What the task requires: For each record, copy the text exactly and omit any picture it holds.

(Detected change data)
------
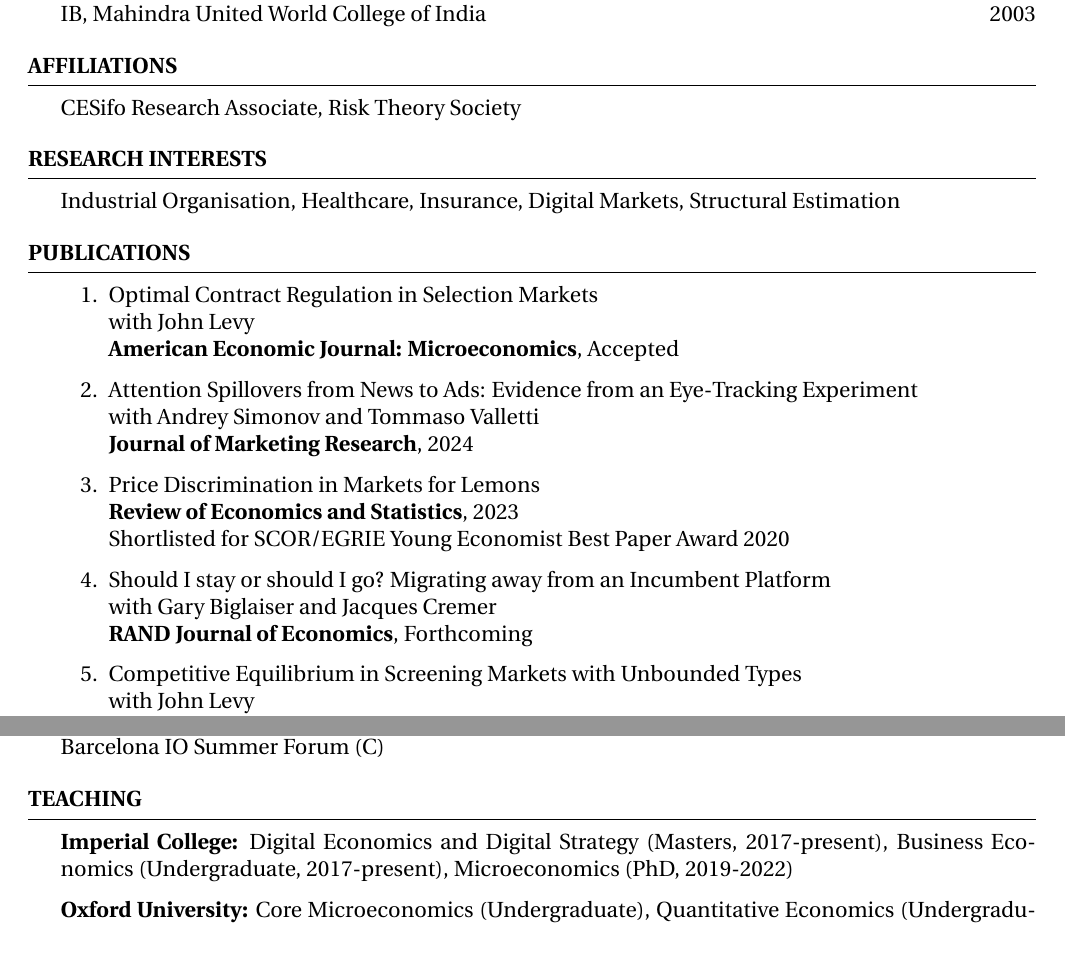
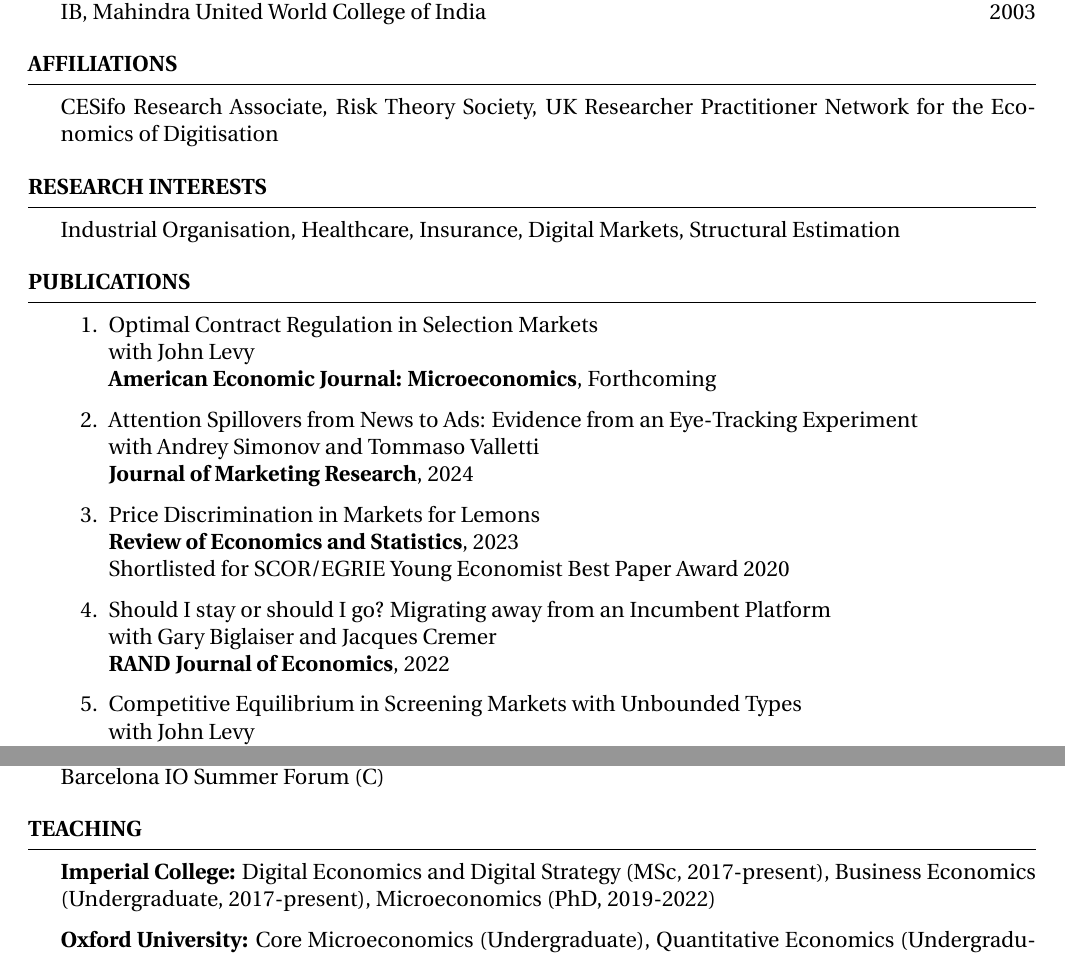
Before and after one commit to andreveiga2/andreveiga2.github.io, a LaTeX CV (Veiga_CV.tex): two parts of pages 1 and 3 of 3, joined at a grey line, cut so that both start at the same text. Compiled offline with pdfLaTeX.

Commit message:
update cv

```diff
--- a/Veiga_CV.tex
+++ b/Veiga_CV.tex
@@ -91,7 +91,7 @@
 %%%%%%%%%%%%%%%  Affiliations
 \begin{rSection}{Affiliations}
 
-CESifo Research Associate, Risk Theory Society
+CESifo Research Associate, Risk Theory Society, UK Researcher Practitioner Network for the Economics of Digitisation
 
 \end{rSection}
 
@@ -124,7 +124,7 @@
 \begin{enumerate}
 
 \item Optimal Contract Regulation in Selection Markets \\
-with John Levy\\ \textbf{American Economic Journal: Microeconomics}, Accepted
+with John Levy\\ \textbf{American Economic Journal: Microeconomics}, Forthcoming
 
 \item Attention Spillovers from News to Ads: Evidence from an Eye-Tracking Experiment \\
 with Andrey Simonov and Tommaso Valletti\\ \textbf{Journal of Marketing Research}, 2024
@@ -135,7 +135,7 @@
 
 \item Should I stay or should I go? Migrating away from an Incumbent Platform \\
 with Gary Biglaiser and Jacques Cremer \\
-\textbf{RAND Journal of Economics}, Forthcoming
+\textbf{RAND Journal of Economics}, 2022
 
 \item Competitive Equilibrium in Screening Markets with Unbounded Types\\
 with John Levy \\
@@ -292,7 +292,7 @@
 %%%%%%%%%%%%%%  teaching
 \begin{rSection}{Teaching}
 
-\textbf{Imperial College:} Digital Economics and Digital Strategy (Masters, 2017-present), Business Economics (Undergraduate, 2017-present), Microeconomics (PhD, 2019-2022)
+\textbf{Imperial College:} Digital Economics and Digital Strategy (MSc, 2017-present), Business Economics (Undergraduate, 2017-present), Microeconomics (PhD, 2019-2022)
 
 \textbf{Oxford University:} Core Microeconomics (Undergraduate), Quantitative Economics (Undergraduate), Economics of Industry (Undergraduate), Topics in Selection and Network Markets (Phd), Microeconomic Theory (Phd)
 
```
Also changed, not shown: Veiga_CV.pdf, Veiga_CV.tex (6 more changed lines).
------
Solved exercise:
Before and after one commit to andreveiga2/andreveiga2.github.io, a LaTeX CV (Veiga_CV.tex): two parts of pages 1 and 3 of 3, joined at a grey line, cut so that both start at the same text. Compiled offline with pdfLaTeX.

Commit message:
update cv

```diff
--- a/Veiga_CV.tex
+++ b/Veiga_CV.tex
@@ -91,7 +91,7 @@
 %%%%%%%%%%%%%%%  Affiliations
 \begin{rSection}{Affiliations}
 
-CESifo Research Associate, Risk Theory Society
+CESifo Research Associate, Risk Theory Society, UK Researcher Practitioner Network for the Economics of Digitisation
 
 \end{rSection}
 
@@ -124,7 +124,7 @@
 \begin{enumerate}
 
 \item Optimal Contract Regulation in Selection Markets \\
-with John Levy\\ \textbf{American Economic Journal: Microeconomics}, Accepted
+with John Levy\\ \textbf{American Economic Journal: Microeconomics}, Forthcoming
 
 \item Attention Spillovers from News to Ads: Evidence from an Eye-Tracking Experiment \\
 with Andrey Simonov and Tommaso Valletti\\ \textbf{Journal of Marketing Research}, 2024
@@ -135,7 +135,7 @@
 
 \item Should I stay or should I go? Migrating away from an Incumbent Platform \\
 with Gary Biglaiser and Jacques Cremer \\
-\textbf{RAND Journal of Economics}, Forthcoming
+\textbf{RAND Journal of Economics}, 2022
 
 \item Competitive Equilibrium in Screening Markets with Unbounded Types\\
 with John Levy \\
@@ -292,7 +292,7 @@
 %%%%%%%%%%%%%%  teaching
 \begin{rSection}{Teaching}
 
-\textbf{Imperial College:} Digital Economics and Digital Strategy (Masters, 2017-present), Business Economics (Undergraduate, 2017-present), Microeconomics (PhD, 2019-2022)
+\textbf{Imperial College:} Digital Economics and Digital Strategy (MSc, 2017-present), Business Economics (Undergraduate, 2017-present), Microeconomics (PhD, 2019-2022)
 
 \textbf{Oxford University:} Core Microeconomics (Undergraduate), Quantitative Economics (Undergraduate), Economics of Industry (Undergraduate), Topics in Selection and Network Markets (Phd), Microeconomic Theory (Phd)
 
```
Also changed, not shown: Veiga_CV.pdf, Veiga_CV.tex (6 more changed lines).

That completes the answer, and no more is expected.